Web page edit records
****************************************
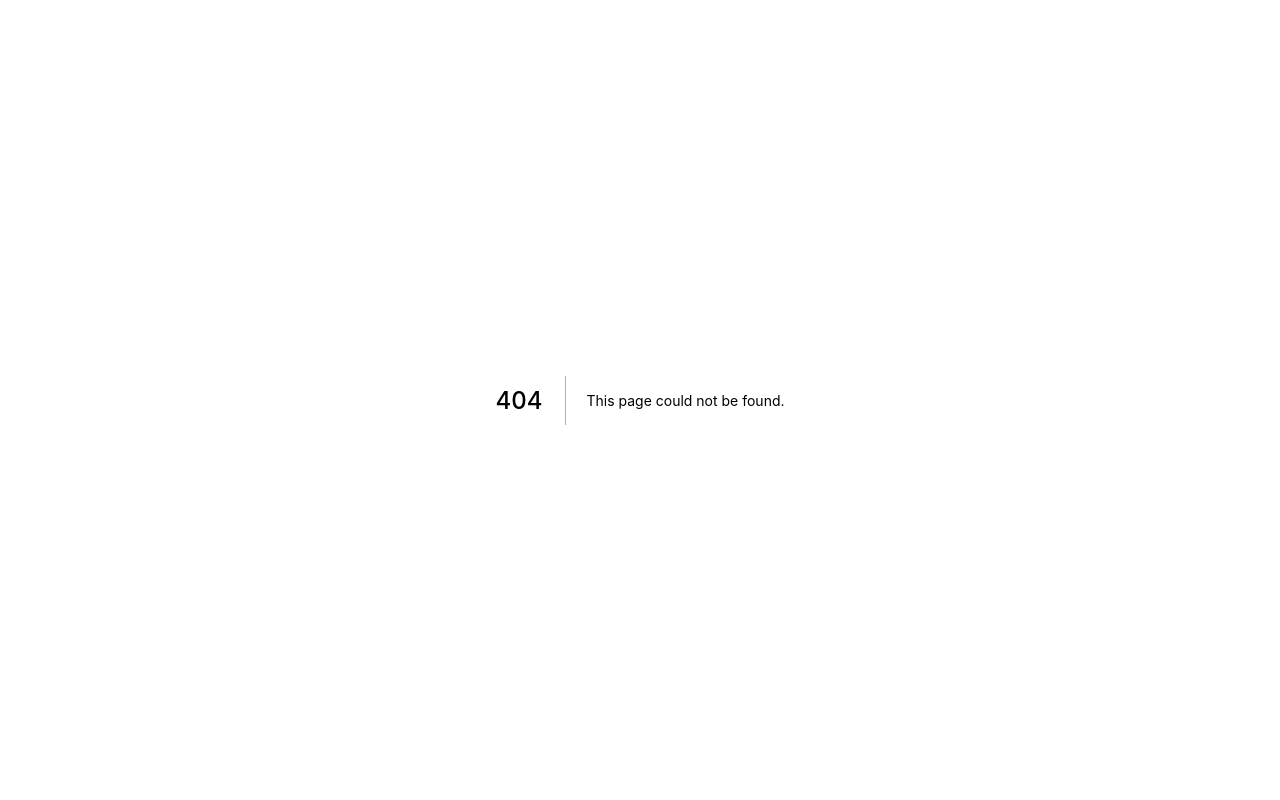
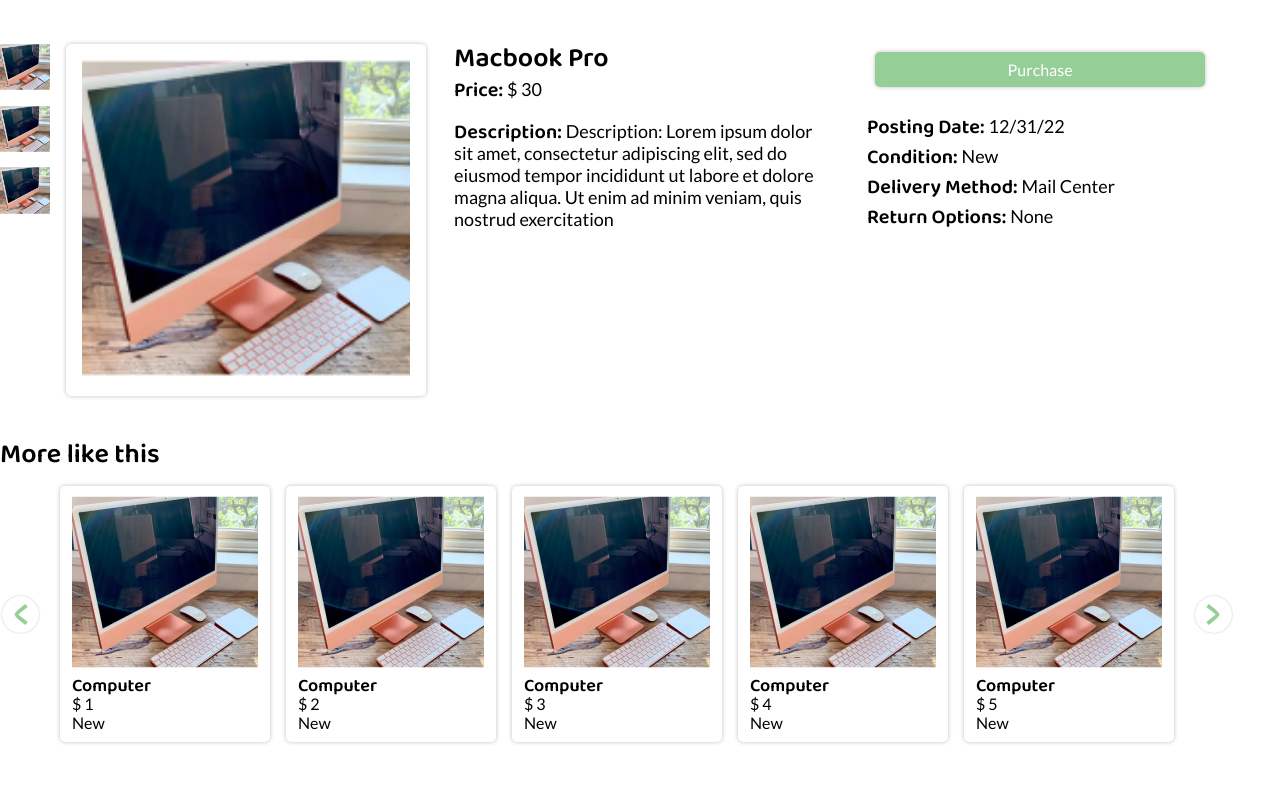
Before and after one commit to mikehe123/ushop-component-example-typescript, a Next.js app: page /product in a window 1280 px wide. Before the commit this address had no page. Shown: the top 800 px of the page. Built offline with nearby package versions, Linux system fonts and the light colour scheme.

Commit message:
Build Product and Text component

```diff
--- a/components/button/Button.tsx
+++ b/components/button/Button.tsx
@@ -3,14 +3,12 @@
 
 interface ButtonProps {
   buttonText: string;
-
+  width: number;
 }
 
-const Button: React.FC<ButtonProps> = ({
-  buttonText,
-}) => {
+const Button: React.FC<ButtonProps> = ({ buttonText, width }) => {
   return (
-    <S.Container>
+    <S.Container width={width}>
       <S.buttonText>{buttonText}</S.buttonText>
     </S.Container>
   );
--- a/components/button/S.Button.tsx
+++ b/components/button/S.Button.tsx
@@ -1,10 +1,10 @@
 import styled from "styled-components";
 
-export const Container = styled.div`
+export const Container = styled.div<{ width: number }>`
   display: flex;
   align-items: center;
   justify-content: center;
-  width: 140px;
+  width: ${(props) => `${props.width}px`};
   height: 35px; /* what if text overflow? maybe can set different text size if button text is too long*/
   box-shadow: 0px 0px 4px rgba(0, 0, 0, 0.25);
   border-radius: 5px;
--- /dev/null
+++ b/components/carousel-vertical/CarouselVertical.tsx
@@ -0,0 +1,51 @@
+import * as S from "./S.CarouselVertical";
+
+import computerImage from "@asset/computer.png";
+import Button from "@components/button/Button";
+import Text from "@components/text/Text";
+
+const CarouselVertical = () => {
+  return (
+    <S.Container>
+      <S.ContainerThumbnails>
+        {new Array(3).fill(0).map((_, index) => (
+          <S.ThumbnailWrap key={index}>
+            <S.Thumbnail src={computerImage}></S.Thumbnail>
+          </S.ThumbnailWrap>
+        ))}
+      </S.ContainerThumbnails>
+      <S.ImageWrap>
+        <S.Image src={computerImage} alt={"product image"}></S.Image>
+      </S.ImageWrap>
+      <S.ContainerProductInfo>
+        <S.ProductName>Macbook Pro</S.ProductName>
+
+        <Text label={"Price: "} marginBottom="20px">
+          {" $ " + 30}
+        </Text>
+        <Text label="Description: ">
+          {
+            "Description: Lorem ipsum dolor sit amet, consectetur adipiscing elit, sed do eiusmod tempor incididunt ut labore et dolore magna aliqua. Ut enim ad minim veniam, quis nostrud exercitation"
+          }
+        </Text>
+      </S.ContainerProductInfo>
+      <S.ContainerProductInfo>
+        <Button buttonText="Purchase" width={330} />
+        <Text label="Posting Date: " marginTop="20px" marginBottom="8px">
+          {"12/31/22"}
+        </Text>
+        <Text label="Condition: " marginBottom="8px">
+          {"New"}
+        </Text>
+        <Text label="Delivery Method: " marginBottom="8px">
+          {"Mail Center"}
+        </Text>
+        <Text label="Return Options: " marginBottom="8px">
+          {"None"}
+        </Text>
+      </S.ContainerProductInfo>
+    </S.Container>
+  );
+};
+
+export default CarouselVertical;
--- /dev/null
+++ b/components/carousel-vertical/S.CarouselVertical.tsx
@@ -0,0 +1,51 @@
+import styled from "styled-components";
+import NImage from "next/image";
+
+export const Container = styled.div`
+  display: flex;
+  flex-direction: row;
+  margin: 44px 0 44px 0;
+`;
+
+export const ContainerThumbnails = styled.div`
+  display: flex;
+  flex-direction: column;
+  gap: 16px;
+  margin-right: 16px;
+`;
+
+export const Thumbnail = styled(NImage)``;
+export const Image = styled(NImage)``;
+
+export const ImageWrap = styled.div`
+  box-shadow: 0px 0px 4px rgba(0, 0, 0, 0.25);
+  border-radius: 5px;
+  padding: 16px;
+  display: inline-block;
+  margin-right: 28px;
+  img {
+    object-fit: cover;
+    width: 100% !important;
+    height: 316px !important;
+  }
+`;
+
+export const ThumbnailWrap = styled.div`
+  width: 50px !important;
+  height: 45.71px !important;
+`;
+
+export const ContainerProductInfo = styled.div`
+  display: flex;
+  flex-direction: column;
+  width: 378px;
+  margin-right: 50px;
+`;
+export const ProductName = styled.div`
+  font-family: "Baloo 2";
+  font-style: normal;
+  font-weight: 600;
+  font-size: 27px;
+  line-height: 30px;
+  margin-bottom: 4px;
+`;
--- a/components/carousel/CarouselItem.tsx
+++ b/components/carousel/CarouselItem.tsx
@@ -32,8 +32,8 @@
         </S.ItemDescription>
       </S.ContainerItemMid>
       <S.ContainerItemRight>
-        <Button buttonText={"View Item"} />
-        <Button buttonText={"Add to Cart"} />
+        <Button buttonText={"View Item"} width={140} />
+        <Button buttonText={"Add to Cart"} width={140} />
       </S.ContainerItemRight>
     </S.Container>
   );
--- a/components/listing/Listing.tsx
+++ b/components/listing/Listing.tsx
@@ -49,3 +49,5 @@
   itemPrice: index + 1,
   itemCondition: "New",
 }));
+
+const LinksTarget = [{ destination: "/" }, { destination: "/search_page" }];
--- /dev/null
+++ b/components/text/S.Text.tsx
@@ -0,0 +1,33 @@
+import styled from "styled-components";
+
+interface TextContainerProps {
+  marginTop?: string;
+  marginBottom?: string;
+  marginLeft?: string;
+  marginRight?: string;
+}
+
+export const Container = styled.div<TextContainerProps>`
+  margin-top: ${(props) => props.marginTop};
+  margin-bottom: ${(props) => props.marginBottom};
+  margin-left: ${(props) => props.marginLeft};
+  margin-right: ${(props) => props.marginRight};
+`;
+
+export const Text = styled.div<{ fontSize: string }>`
+  font-family: "Lato";
+  font-style: normal;
+  font-weight: 400;
+  font-size: ${(props) => (props.fontSize === "medium" ? "18px" : "24px")};
+  line-height: 22px;
+  display: inline;
+`;
+
+export const TextBold = styled.div<{ fontSize: string }>`
+  font-family: "Baloo 2";
+  font-style: normal;
+  font-weight: 600;
+  font-size: ${(props) => (props.fontSize === "medium" ? "20px" : "27px")};
+  line-height: ${(props) => (props.fontSize === "medium" ? "16px" : "30px")};
+  display: inline;
+`;
--- /dev/null
+++ b/components/text/Text.tsx
@@ -0,0 +1,34 @@
+import * as S from "./S.Text";
+interface TextProps {
+  label: string;
+  marginTop?: string;
+  marginBottom?: string;
+  marginLeft?: string;
+  marginRight?: string;
+  fontSize?: string;
+  children: string;
+}
+
+const Text: React.FC<TextProps> = ({
+  label,
+  marginBottom,
+  marginLeft,
+  marginTop,
+  marginRight,
+  fontSize = "medium",
+  children,
+}) => {
+  return (
+    <S.Container
+      marginTop={marginTop}
+      marginBottom={marginBottom}
+      margin-left={marginLeft}
+      marginRight={marginRight}
+    >
+      <S.TextBold fontSize={fontSize}>{label}</S.TextBold>
+      <S.Text fontSize={fontSize}>{children}</S.Text>
+    </S.Container>
+  );
+};
+
+export default Text;
--- /dev/null
+++ b/pages/product.tsx
@@ -0,0 +1,17 @@
+import type { NextPage } from "next";
+import styles from "@styles/Product.module.css";
+import CarouselVertical from "@components/carousel-vertical/CarouselVertical";
+import Listing from "@components/listing/Listing";
+
+const ProductPage: NextPage = ({}) => {
+  return (
+    <>
+      <div className={styles.container}>
+        <CarouselVertical />
+        <Listing listingTitle="More like this" />
+      </div>
+    </>
+  );
+};
+
+export default ProductPage;
--- a/pages/search_result.tsx
+++ b/pages/search_result.tsx
@@ -2,7 +2,7 @@
 import styles from "@styles/SearchResult.module.css";
 import ListingGrid from "@components/listing-grid/ListingGrid";
 
-const Home: NextPage = ({}) => {
+const SearchPage: NextPage = ({}) => {
   return (
     <>
       <div className={styles.bannerBoard}>
@@ -12,4 +12,4 @@
   );
 };
 
-export default Home;
+export default SearchPage;
--- /dev/null
+++ b/styles/Product.module.css
@@ -0,0 +1,3 @@
+.container{
+  margin-bottom:86px;
+}
```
****************************************
▸ **ACTIVITY**
Give the count of lines in the data that contain the word "width", and write nothing besides it.

▸ **OUTPUT FOR THIS TASK**
12